Treating Physicians Are Often Ignored in ERISA Litigation: Here's Why

Treating Physicians Are Often Ignored in ERISA Litigation: Here's Why

Frequently, clients or prospective clients come to me baffled that their disability claim(s) have been denied. Their treating physician(s), after all, supported their claim, and even wrote a letter to the insurance company stating that the client was “permanently and totally disabled.” How, then, could the claim be denied?

In a very recent case out of Maryland, the court entered judgment against a disability claimant and, in the process noted that his treating physician’s letter to the effect that he was disabled was largely disregarded because, specifically, it failed to consider the definition of “disabled” contained in the policy. That may well be, according to the court, but I suspect that, at a more fundamental level, the insurer was permitted to disregard it for a broader, simpler reason: letters from doctors are not viewed as “clinical evidence” by any disability insurers and by very few courts.

This view, practically universal amongst ERISA insurers, is responsible for many claim denials but very little understanding. It is set forth in express plan language sometimes, but not always. Claim administrators, even those that strictly follow the rule, rarely bring attention to it. Claimants and physicians are completely blind to it.

Doctors practice in a environment in which they create medical reality for their patients and their support staff. Their diagnoses and decisions are rarely questioned by either. What they say goes. They are unaccustomed to situations in which their words or opinions are disregarded, but that’s exactly where they are in ERISA claims, where insurers are cloaked with virtually unlimited discretion, and authority, in the decision-making process. Unlike in the Social Security cases, where the law applies the vestiges of a formally-repealed-but-still-revered “treating physician rule” (vesting substantial authority in the opinions of treating physicians), ERISA claims administrators are free to ignore what doctors say.
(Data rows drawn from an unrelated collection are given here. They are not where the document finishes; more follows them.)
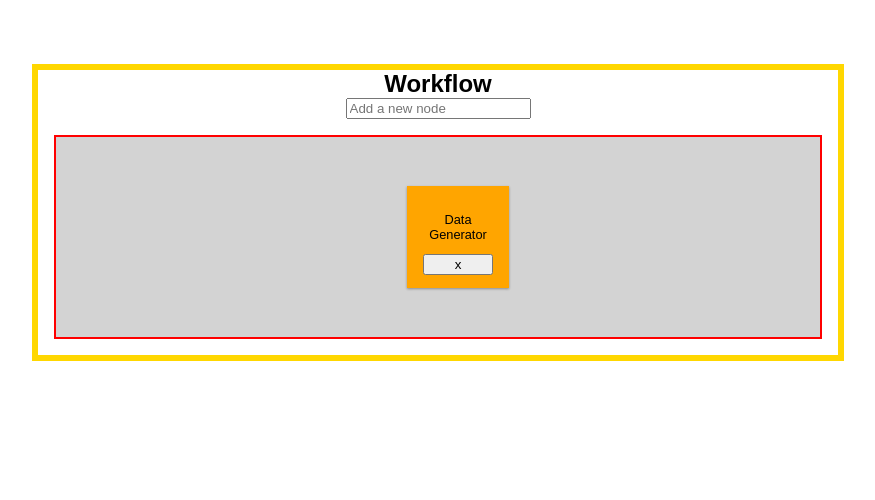
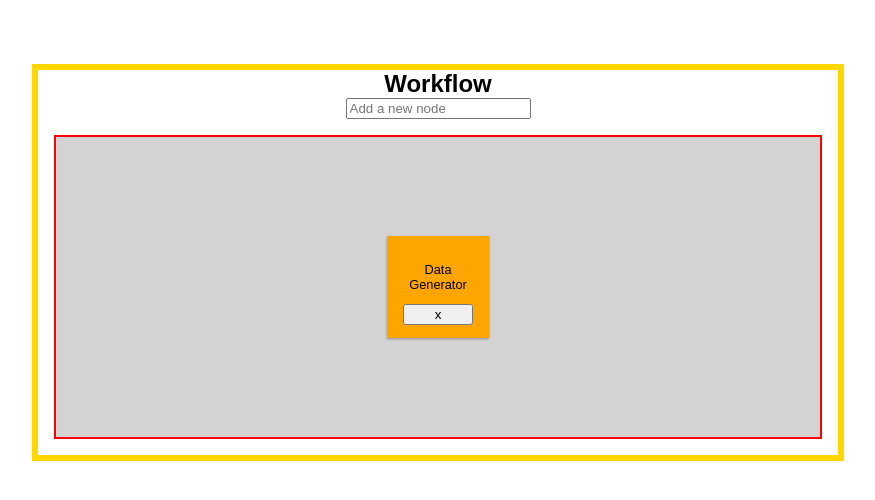
Before and after one commit to tomrenard/workflow-knime, a React (Create React App) app: page / in a window 1280 px wide. Shown: the top 500 px of the page, without its empty margins (202-1077 px from the left). Built offline with nearby package versions, Linux system fonts and the light colour scheme.

Commit message:
added drag and drop feature

```diff
--- a/package.json
+++ b/package.json
@@ -5,6 +5,7 @@
   "dependencies": {
     "cra-template": "1.1.2",
     "react": "^17.0.2",
+    "react-beautiful-dnd": "^13.1.0",
     "react-dom": "^17.0.2",
     "react-scripts": "4.0.3",
     "styled-components": "^5.3.1"
--- a/src/components/Canva.js
+++ b/src/components/Canva.js
@@ -5,7 +5,6 @@ import Nodes from "./Nodes";
 
 const CanvaSectionStyles = styled.section`
   background: lightgrey;
-  min-height: 100px;
   margin: 1rem;
 `;
 
@@ -13,8 +12,8 @@ const CanvaStyles = styled.div`
   display: flex;
   justify-content: space-around;
   align-items: center;
-  height: 200px;
   border: 2px solid red;
+  min-height: 300px;
 `;
 
 export default function Canva({ nodes, undisplayed }) {
--- a/src/components/Node.js
+++ b/src/components/Node.js
@@ -1,32 +1,32 @@
-import React, { useState } from "react";
-import styled from "styled-components";
+// import React, { useState } from "react";
+// import styled from "styled-components";
 
-const NodeStyle = styled.li`
-  width: 70px;
-  height: 70px;
-  background-color: red;
-  text-align: center;
-  padding: 1rem;
-  margin: 1rem;
-  display: flex;
-  justify-content: center;
-  flex-direction: column;
-  box-shadow: rgba(0, 0, 0, 0.12) 0px 1px 3px, rgba(0, 0, 0, 0.24) 0px 1px 2px;
-  p {
-    font-size: 0.8rem;
-  }
-`;
+// const NodeStyle = styled.li`
+//   width: 70px;
+//   height: 70px;
+//   background-color: red;
+//   text-align: center;
+//   padding: 1rem;
+//   margin: 1rem;
+//   display: flex;
+//   justify-content: center;
+//   flex-direction: column;
+//   box-shadow: rgba(0, 0, 0, 0.12) 0px 1px 3px, rgba(0, 0, 0, 0.24) 0px 1px 2px;
+//   p {
+//     font-size: 0.8rem;
+//   }
+// `;
 
-// eslint-disable-next-line react/prop-types
-export default function Node({ name, display, undisplayed, id, color, type, entry}) {
-  return (
-    <>
-      {display ? (
-        <NodeStyle style={{ backgroundColor: color}}>
-          <p>{name}</p>
-          <button onClick={() => undisplayed(id)}>x</button>
-        </NodeStyle>
-      ) : null}
-    </>
-  );
-}
+// // eslint-disable-next-line react/prop-types
+// export default function Node({ name, display, undisplayed, id, color, type, entry}) {
+//   return (
+//     <>
+//       {display ? (
+//         <NodeStyle style={{ backgroundColor: color}}>
+//           <p>{name}</p>
+//           <button onClick={() => undisplayed(id)}>x</button>
+//         </NodeStyle>
+//       ) : null}
+//     </>
+//   );
+// }
--- a/src/components/Nodes.js
+++ b/src/components/Nodes.js
@@ -1,25 +1,124 @@
 /* eslint-disable react/prop-types */
-import React from "react";
-import Node from "./Node";
+import React, { useState } from "react";
+import styled from "styled-components";
+
+const NodesListStyles = styled.ul`
+  display: flex;
+  justify-content: center;
+  padding: 0;
+  margin: 1rem;
+  @media (max-width: 740px) {
+    flex-direction: column;
+  }
+  li {
+    width: 70px;
+    height: 70px;
+    background-color: red;
+    text-align: center;
+    padding: 1rem;
+    margin: 1rem;
+    display: flex;
+    justify-content: center;
+    flex-direction: column;
+    box-shadow: rgba(0, 0, 0, 0.12) 0px 1px 3px, rgba(0, 0, 0, 0.24) 0px 1px 2px;
+    p {
+      font-size: 0.8rem;
+    }
+  }
+`;
+
+const initialDnDState = {
+  draggedFrom: null,
+  draggedTo: null,
+  isDragging: false,
+  originalOrder: [],
+  updatedOrder: []
+ }
 
 export default function Nodes({ nodes, undisplayed }) {
+  const [list, setList] = useState(nodes);
+  const [dragAndDrop, setDragAndDrop] = useState(initialDnDState);
+  const onDragStart = (event) => {
+    const initialPosition = Number(event.currentTarget.dataset.position);
+    setDragAndDrop({
+     ...dragAndDrop,
+     draggedFrom: initialPosition,
+     isDragging: true,
+     originalOrder: list
+    });
+    //for firefox
+    event.dataTransfer.setData("text/html", '');
+   }
+   const onDragOver = (event) => {
+    event.preventDefault();
 
+    let newList = dragAndDrop.originalOrder;
+
+    const draggedFrom = dragAndDrop.draggedFrom;
+
+    const draggedTo = Number(event.currentTarget.dataset.position);
+
+    const itemDragged = newList[draggedFrom];
+    const remainingItems = newList.filter((item, index) => index !== draggedFrom);
+
+     newList = [
+      ...remainingItems.slice(0, draggedTo),
+      itemDragged,
+      ...remainingItems.slice(draggedTo)
+     ];
+
+    if (draggedTo !== dragAndDrop.draggedTo){
+     setDragAndDrop({
+      ...dragAndDrop,
+      updatedOrder: newList,
+      draggedTo: draggedTo
+     })
+    }
+   }
+   const onDrop = (event) => {
+
+    setList(dragAndDrop.updatedOrder);
+
+    setDragAndDrop({
+     ...dragAndDrop,
+     draggedFrom: null,
+     draggedTo: null,
+     isDragging: false
+    });
+   }
+
+
+   const onDragLeave = () => {
+     setDragAndDrop({
+     ...dragAndDrop,
+     draggedTo: null
+    });
+
+   }
   return (
-    <ul style={{ display: 'flex'}}>
-      {nodes.map((node) => {
+    <NodesListStyles>
+      {list.map((node, index) => {
         return (
-          <Node
-            key={node.name}
-            id={node.id}
-            color={node.color}
-            type={node.type}
-            entry={node.entry}
-            undisplayed={undisplayed}
-            name={node.name}
-            display={node.display}
-          />
+          <div key={node.id}>
+            {node.display ? (
+              <li
+              className={dragAndDrop && dragAndDrop.draggedTo=== Number(index) ? "dropArea" : ""}
+              style={{ backgroundColor: node.color }}
+              key={`${node.id}-${index}`}
+              data-position={index}
+              draggable
+              onDragStart={onDragStart}
+              onDragOver={onDragOver}
+              onDrop={onDrop}
+              onDragLeave={onDragLeave}
+              >
+                <p>{node.name}</p>
+                <button onClick={() => undisplayed(node.id)}>x</button>
+              </li>
+            ) : null}
+          </div>
         );
       })}
-    </ul>
+    </NodesListStyles>
   );
 }
--- a/src/styles/GlobalStyles.js
+++ b/src/styles/GlobalStyles.js
@@ -13,6 +13,30 @@ const GlobalStyles = createGlobalStyle`
   ol, ul {
     list-style: none;
   }
+  .node-li {
+    width: 70px;
+    height: 70px;
+    background-color: red;
+    text-align: center;
+    padding: 1rem;
+    margin: 1rem;
+    display: flex;
+    justify-content: center;
+    flex-direction: column;
+    box-shadow: rgba(0, 0, 0, 0.12) 0px 1px 3px, rgba(0, 0, 0, 0.24) 0px 1px 2px;
+    p {
+      font-size: 0.8rem;
+    }
+  }
+  .nodes-dnd {
+    display: flex;
+    justify-content: center;
+    padding: 0;
+    margin: 1rem;
+    @media (max-width: 740px) {
+      flex-direction: column;
+    }
+  }
 `;
 
 export default GlobalStyles;
```
Also changed, not shown: 2 other files (tests, documents, lock files or other folders).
And so are the courts.

What carries the day in ERISA claims is “clinical evidence”. Diagnostic material such as lab work, imaging (x-rays, MRI’s, CT scans, etc.), other types of medically-recognized testing, observable symptomology and office notes are clinical evidence. They carry the day in ERISA disability claims. Letters from doctors don’t.

So, during the administrative appeal process, focus on compiling true clinical evidence to support the claim, from as many treating physicians as possible, and get it into the hands of the claims administrator. Letters from those individuals may get you out of gym class, but they won’t get you disability status.

© 2022 Jay Dunham, Esq. All rights reserved.